Any book that has feminist harridans reaching for their fair trade smelling salts gets two thumbs up here. But this one in particular. For three reasons.
I’ll dispense with the first one quickly; the writing. It’s a masterpiece on every level. It makes me happy that so many modern readers are bored by the prose. If you fell asleep every time you picked it up, then stick to reading Twitter; it’s what you deserve.
Second, Tomasi’s idea of the nobility as an idea is profound. Rather than reading The Leopard as an anthem for doomed nobles and the decline of a peculiar stratum of Sicilian society, we’re the richer for seeing it as it is; that the idea of nobility will endure despite revolutionary attempts to dismantle it by boosting barbarian upstarts into positions of power (cf. Animal Farm, 1984, et. al.). I’ll put it more plainly: I’d rather be impoverished under Don Fabrizio than well off under savages like the Clintons and the Podesta brothers.
And third, how can you go past a book that describes a wealthy philistine’s entrance to a ball with his beautiful daughter as ‘a rat escorting a rose’?

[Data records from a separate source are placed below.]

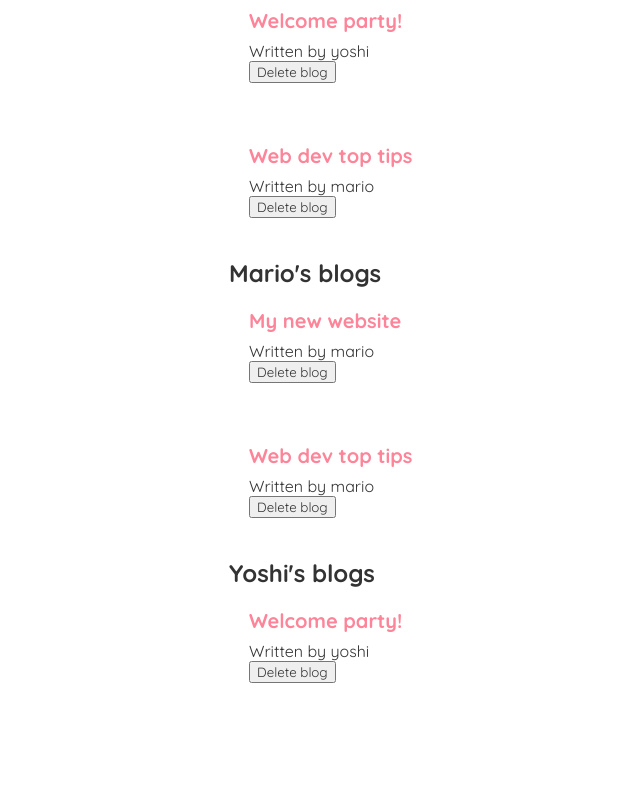
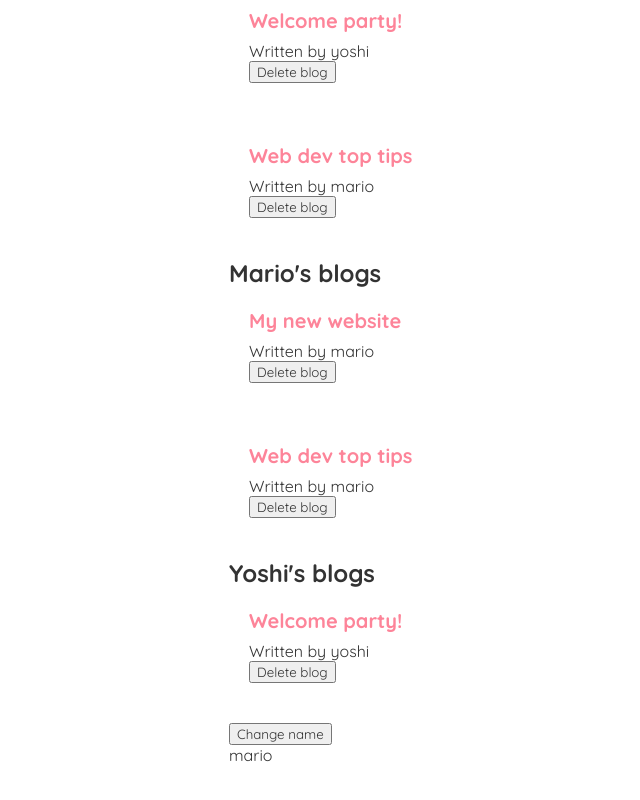
Before and after one commit to AnnaManoleLNU/react, a React (Create React App) app in the folder my-first-react-app/: page / in a window 1280 px wide. Shown: the part 308-1108 px from the top of the page, without its empty margins (111-751 px from the left). Built offline with nearby package versions, Linux system fonts and the light colour scheme; the HTML template or start-up script is replaced by a standard one.

Commit message:
dependecies in useEffect

```diff
--- a/my-first-react-app/src/Home.js
+++ b/my-first-react-app/src/Home.js
@@ -7,6 +7,8 @@
     { title: 'Welcome party!', body: 'lorem ipsum...', author: 'yoshi', id: 2 },
     { title: 'Web dev top tips', body: 'lorem ipsum...', author: 'mario', id: 3 }
   ])
+
+  const [name, setName] = useState('mario') // mario is the initial value
 
   const handleDelete = (id) => {
     const newBlogs = blogs.filter(blog => blog.id !== id)
@@ -19,8 +21,10 @@
   // use to fetch data from the server
   useEffect(() => {
     console.log('use effect ran')
-    console.log(blogs)
-  })
+    console.log(name)
+    // an empty array as a second argument means that the effect will only run once
+    // if you want to run it every time the name changes, you can add name to the array
+  }, [name])
 
   return (
     <div className="home">
@@ -29,6 +33,8 @@
       <BlogList blogs={blogs.filter((blog) => blog.author === 'mario' )} title = "Mario's blogs" handleDelete={handleDelete} />
       {/* get only yoshi's blogs */}
       <BlogList blogs={blogs.filter((blog) => blog.author === 'yoshi' )} title = "Yoshi's blogs" handleDelete={handleDelete} />
+      <button onClick={() => setName('Anna')}>Change name</button>
+      <p>{name}</p>
     </div>
   );
 }
```
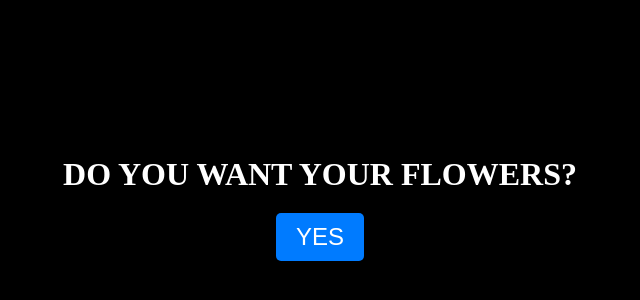
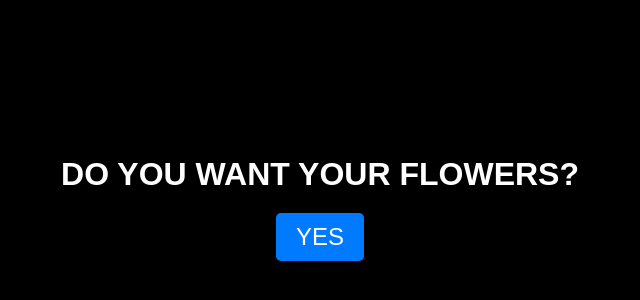
Before and after one commit to Haruie/weewoo, a plain HTML site: page index.html in a window 1280 px wide. Shown: the part 192-492 px from the top of the page, without its empty margins (320-960 px from the left). Drawn offline with Linux system fonts and the light colour scheme.

Commit message:
Update styles.css

```diff
--- a/styles.css
+++ b/styles.css
@@ -3,15 +3,15 @@ body, html {
     padding: 0;
     height: 100%;
     overflow: hidden;
+    background-color: black; /* Set background color to black */
+    color: white; /* Set text color to white */
+    display: flex;
+    align-items: center;
+    justify-content: center;
+    font-family: Arial, sans-serif;
 }
 
 #container {
-    display: flex;
-    flex-direction: column;
-    align-items: center;
-    justify-content: center;
-    height: 100%;
-    color: white;
     text-align: center;
 }
 
```
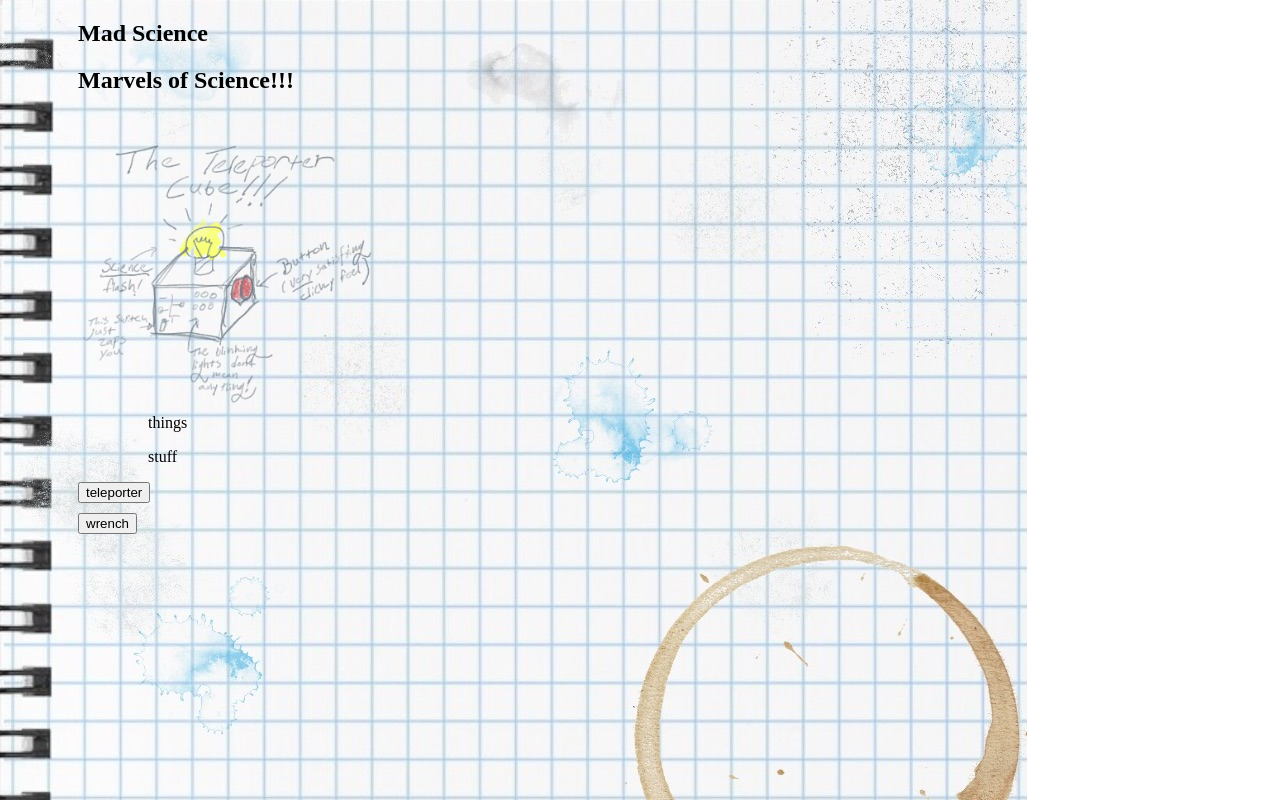
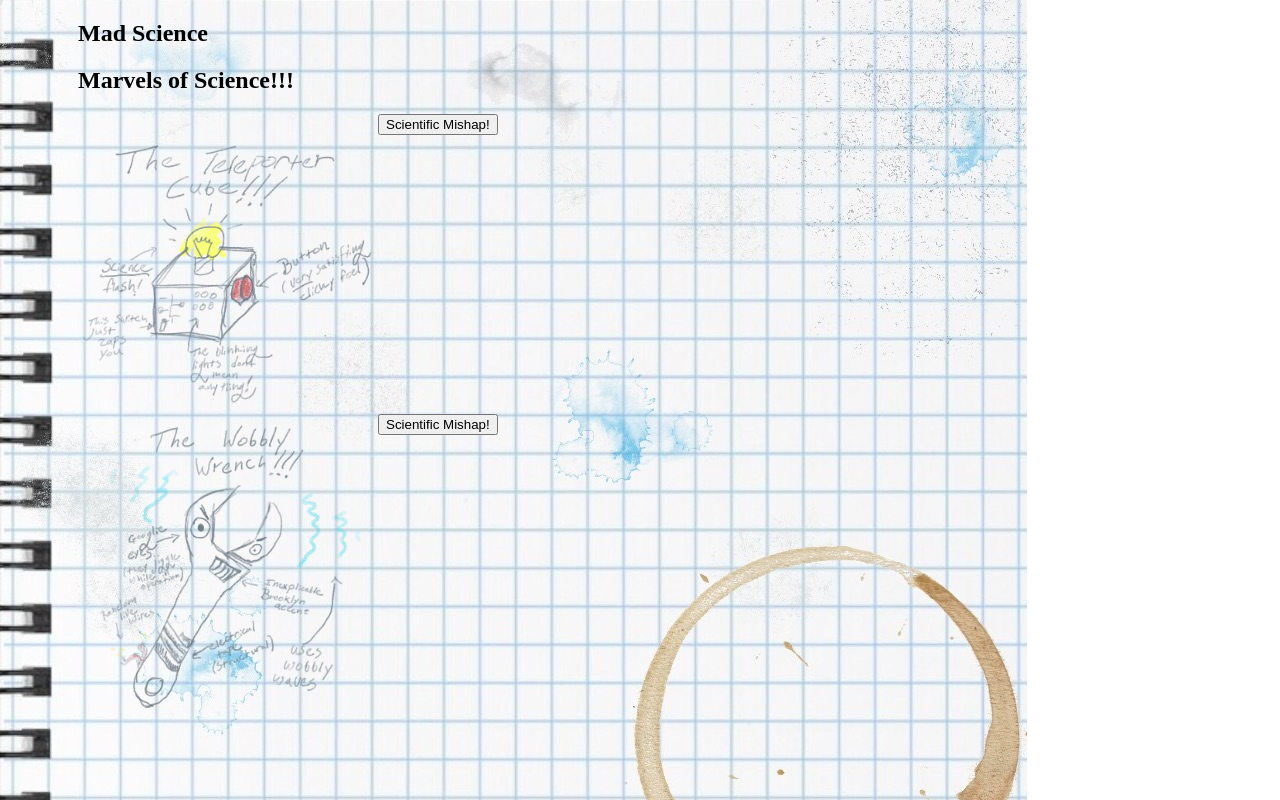
Before and after one commit to timothy-salazar/swon, a Flask app: page / in a window 1280 px wide. Run offline with Flask 2, Linux system fonts and the light colour scheme.

Commit message:
fixing formatting

```diff
--- a/app.py
+++ b/app.py
@@ -8,10 +8,12 @@ app = Flask(__name__)
 def index():
    print('Request for index page received')
    if request.method == 'POST':
-      if request.form['mishap'] == 'teleporter':
+      if request.form.get('teleporter', None):
+         print('teleporter')
          mishap_text = html_mishap(1,1)
          return render_template('mishap.html', mishap_text=mishap_text)
-      if request.form['mishap'] == 'wrench':
+      if request.form.get('wrench', None):
+         print('wrench')
          mishap_text = html_mishap(2,1)
          return render_template('mishap.html', mishap_text=mishap_text)
    elif request.method == 'GET':
--- a/mishap.py
+++ b/mishap.py
@@ -337,7 +337,10 @@ def html_mishap(rank=RANK, size=SIZE):
     if x[:8] == 'You fool':
         # Oh no...
         return [{'title':'Scientific Abomination',
-                'lines':x}]
+                'lines':[x]}]
+    if x[:25] == 'Nothing super bad happens':
+        return  [{'title':'meh.',
+                'lines':[x]}]
     output = []
     while True:
         title, x = cut_title(x)
--- a/templates/index2.html
+++ b/templates/index2.html
@@ -7,15 +7,14 @@
 {% block content %}
     <div class="teleporer-cube" style="margin-bottom:10px;" >
         <img src="/static/teleporter_cube.png" alt="Teleporter Cube" style="float:left;width:300px;">
-        <p>things</p>
-        <p>stuff</p>
-        <form method="post" action="/">
-            <input type="submit" name="mishap" value="teleporter">
+        <form method="post" action="/" style="float:right;">
+            <input type="submit" name="teleporter" value="Scientific Mishap!">
         </form>
     </div>
     <div class="wobbly-wrench" style="margin-bottom:10px;clear:left;">
+        <img src="/static/wobbly_wrench.png" alt="Wobbly Wrench" style="float:left;width:300px;">
         <form method="post" action="/">
-            <input type="submit" name="mishap" value="wrench">
+            <input type="submit" name="wrench" value="Scientific Mishap!">
         </form>
     </div>
 {% endblock %}
```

Finally, I note that it took a radical leftist, Giangiacomo Feltrinelli, to publish this book, after rejection by mainstream publishers. Feltrinelli would vomit yesterday’s lunch all over the ‘leftists’ we see today, and I’d rather socialise with him than a good number of ‘conservatives’ as well. That he saw The Leopard as great literature is testament to the truth that a leftist like Feltrinelli had more culture in his little finger than we could wring from the entire bodies of fifty filthy antifas today.